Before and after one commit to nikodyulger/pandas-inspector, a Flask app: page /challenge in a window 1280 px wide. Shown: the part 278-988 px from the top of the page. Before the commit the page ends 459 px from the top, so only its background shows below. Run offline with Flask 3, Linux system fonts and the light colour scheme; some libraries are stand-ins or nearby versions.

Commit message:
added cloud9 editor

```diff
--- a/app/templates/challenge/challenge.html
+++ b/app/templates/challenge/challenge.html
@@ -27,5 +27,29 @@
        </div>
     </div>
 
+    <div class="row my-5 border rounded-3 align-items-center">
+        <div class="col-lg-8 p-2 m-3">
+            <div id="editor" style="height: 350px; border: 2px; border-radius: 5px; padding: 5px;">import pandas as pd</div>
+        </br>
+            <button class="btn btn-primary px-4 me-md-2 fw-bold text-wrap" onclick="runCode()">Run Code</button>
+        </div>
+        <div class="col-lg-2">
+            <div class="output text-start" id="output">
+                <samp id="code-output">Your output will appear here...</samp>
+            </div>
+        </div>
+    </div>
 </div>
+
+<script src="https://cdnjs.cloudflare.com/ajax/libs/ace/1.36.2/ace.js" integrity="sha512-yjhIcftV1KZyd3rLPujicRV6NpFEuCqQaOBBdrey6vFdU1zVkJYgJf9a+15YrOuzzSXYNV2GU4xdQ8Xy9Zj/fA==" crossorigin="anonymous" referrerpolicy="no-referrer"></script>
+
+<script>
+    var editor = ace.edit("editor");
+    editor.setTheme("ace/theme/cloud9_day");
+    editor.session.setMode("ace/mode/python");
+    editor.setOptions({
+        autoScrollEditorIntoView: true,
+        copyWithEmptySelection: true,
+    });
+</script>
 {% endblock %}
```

..............................

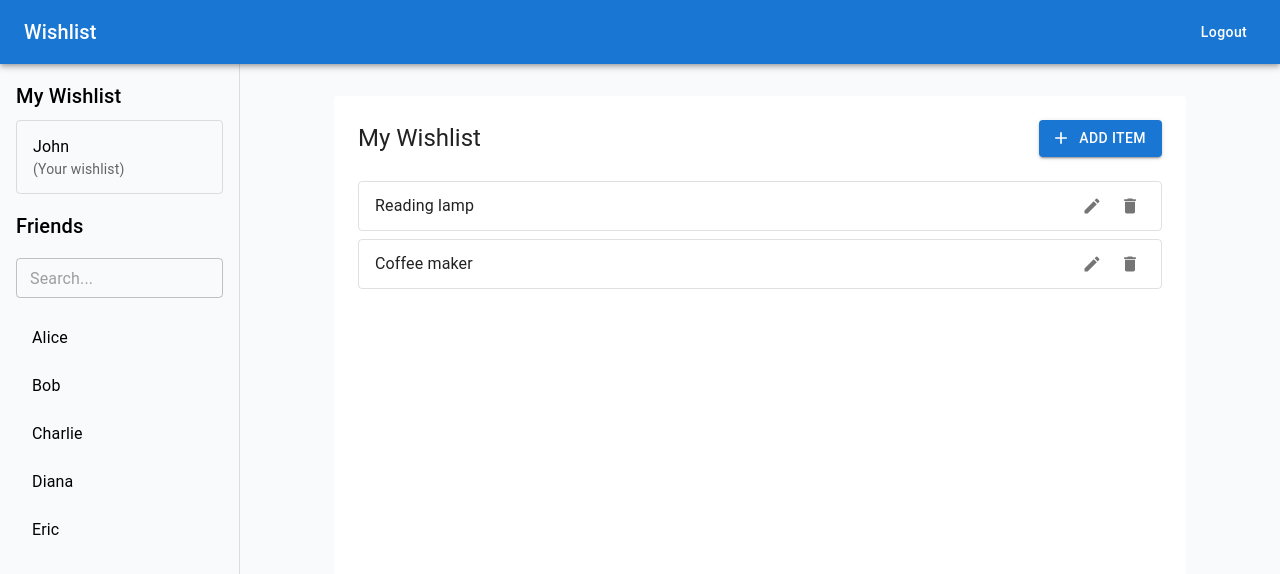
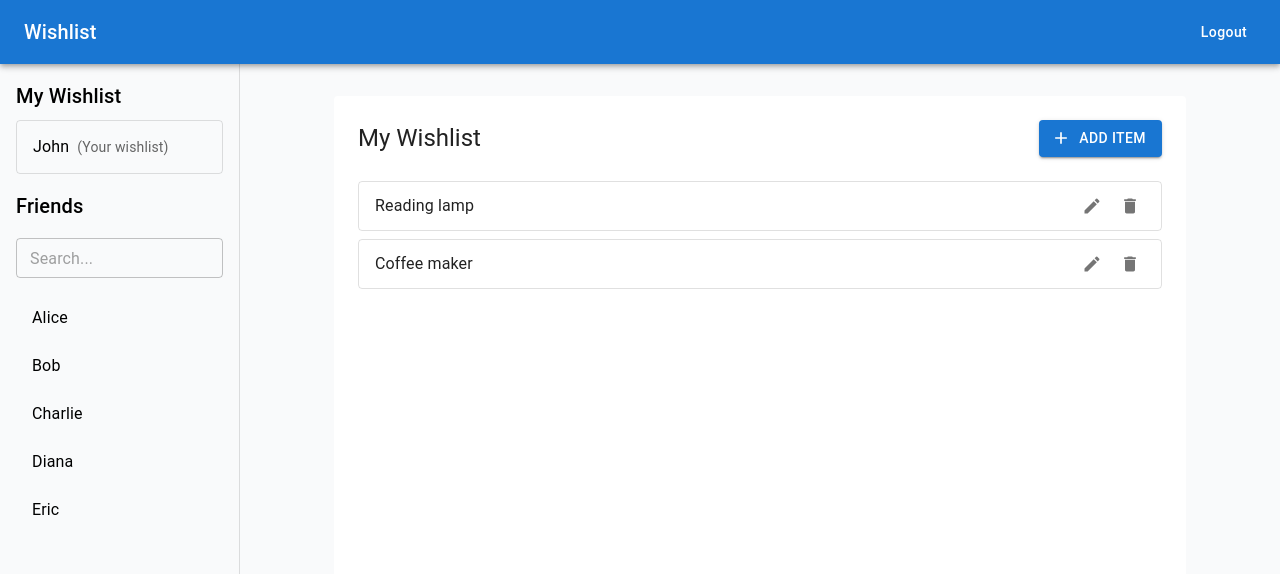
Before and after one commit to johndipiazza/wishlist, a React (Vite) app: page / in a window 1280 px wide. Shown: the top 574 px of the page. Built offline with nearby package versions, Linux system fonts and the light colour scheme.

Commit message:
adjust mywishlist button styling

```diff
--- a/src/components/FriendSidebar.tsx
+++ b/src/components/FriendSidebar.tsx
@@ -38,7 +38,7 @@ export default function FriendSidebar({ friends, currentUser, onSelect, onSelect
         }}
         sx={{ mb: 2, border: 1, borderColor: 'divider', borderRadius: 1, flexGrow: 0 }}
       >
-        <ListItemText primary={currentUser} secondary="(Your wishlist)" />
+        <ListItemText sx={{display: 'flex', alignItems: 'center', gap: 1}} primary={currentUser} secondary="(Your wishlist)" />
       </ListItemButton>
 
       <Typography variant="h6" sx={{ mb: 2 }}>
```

..............................

* _Exercise_:
Search the entries above for the string "class". Copy each line in which it appears.

* _Response below_:
+    <div class="row my-5 border rounded-3 align-items-center">
+        <div class="col-lg-8 p-2 m-3">
+            <button class="btn btn-primary px-4 me-md-2 fw-bold text-wrap" onclick="runCode()">Run Code</button>
+        <div class="col-lg-2">
+            <div class="output text-start" id="output">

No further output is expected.